The economic recovery continues in Wisconsin, producing a steadily increasing number of jobs in the state. New data from the US Bureau of Labor Statistics shows that Wisconsin added 6,200 jobs in January. The consistent growth is clear but not especially rapid. More than six years since the beginning of the recession, Wisconsin is far from the jobs recovery workers need.

 

Wisconsin’s job deficit now stands at 126,300. (For Job Watch regulars, the decline relative to last month owes mostly to revisions in the entire data series from BLS). Wisconsin still has 26,600 fewer jobs than in 2007 before the Great Recession. Wisconsin’s population has grown since then. Just to keep up with that growth, Wisconsin needs to add another 99,700 jobs. These two numbers added together – 126,300 – account for the current Wisconsin Job Deficit.
Job growth over the course of the recovery has been too slow to close the gap.
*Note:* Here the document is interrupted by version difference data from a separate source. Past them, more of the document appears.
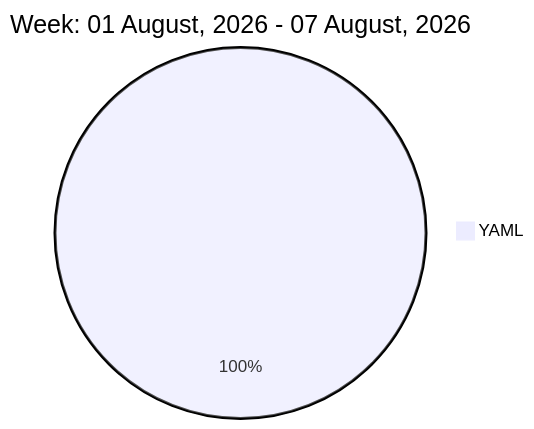
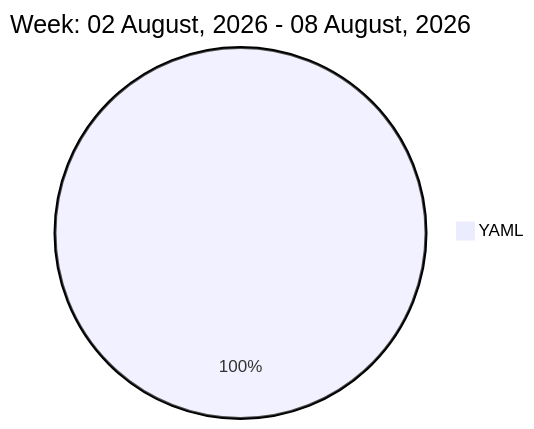
One commit to liubin95/liubin95 changed the diagram in README.md. Above: the diagram before and after it, drawn with Mermaid.

Commit message:
Updated the Graph with new Metrics

````diff
--- a/README.md
+++ b/README.md
@@ -32,5 +32,5 @@
 ```mermaid
  pie
-title Week: 01 August, 2026 - 07 August, 2026
+title Week: 02 August, 2026 - 08 August, 2026
  "YAML" : 5.48
 ```
````
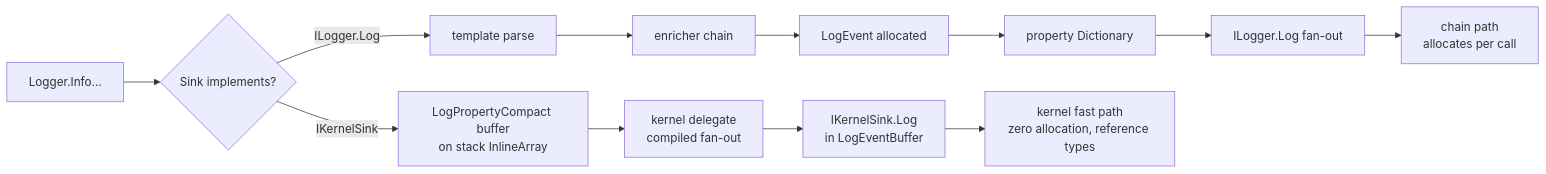
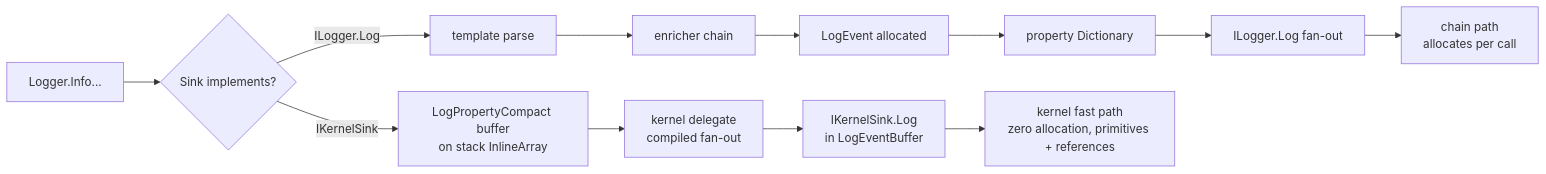
The fifth of 5 diagrams in docs/benchmarks/consolidated-benchmarks.md (mmpworks/Herald.OSS), drawn with Mermaid before and after one commit. The commit also changed other lines of this file and 34 other files, not shown here.

````diff
--- a/docs/benchmarks/consolidated-benchmarks.md
+++ b/docs/benchmarks/consolidated-benchmarks.md
@@ -238,15 +225,15 @@
 ```mermaid
 flowchart LR
     A[Logger.Info...] --> B{Sink implements?}
     B -->|ILogger.Log| C[template parse]
     C --> D[enricher chain]
     D --> E[LogEvent allocated]
     E --> F[property Dictionary]
     F --> G[ILogger.Log fan-out]
     G --> H["chain path<br/>allocates per call"]
 
     B -->|IKernelSink| I[LogPropertyCompact buffer<br/>on stack InlineArray]
     I --> J[kernel delegate<br/>compiled fan-out]
     J --> K[IKernelSink.Log<br/>in LogEventBuffer]
-    K --> L["kernel fast path<br/>zero allocation, reference types"]
+    K --> L["kernel fast path<br/>zero allocation, primitives + references"]
 ```
````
Too many workers are still waiting to find a job or to have greater security and hours in their current job. Adding 6,200 jobs per month (as we did in January) means that recovering all of the jobs lost since 2007 would take almost two more years.

 

With some ups and downs, Wisconsin’s unemployment rate hovered around seven percent during the first half of 2013, to finally start moving down in June of last year. The January rate at 6.1 percent is the lowest since November 2008. In terms of unemployment, the Wisconsin trajectory remains on par with the recession of the 1980s. Manufacturing and construction employment, which saw incredible decline after the recession, both remain well below pre-recession levels. Manufacturing has recovered some and added jobs in the last month. Adding 1,200 jobs in manufacturing is good news in the state and makes a clear consistent, albeit slow, growth trajectory. Construction, on the other hand, continues in the doldrums. With 1,600 jobs gained in construction in January, at least there was good news this month. But we don’t yet have clear trend of recovery in that sector.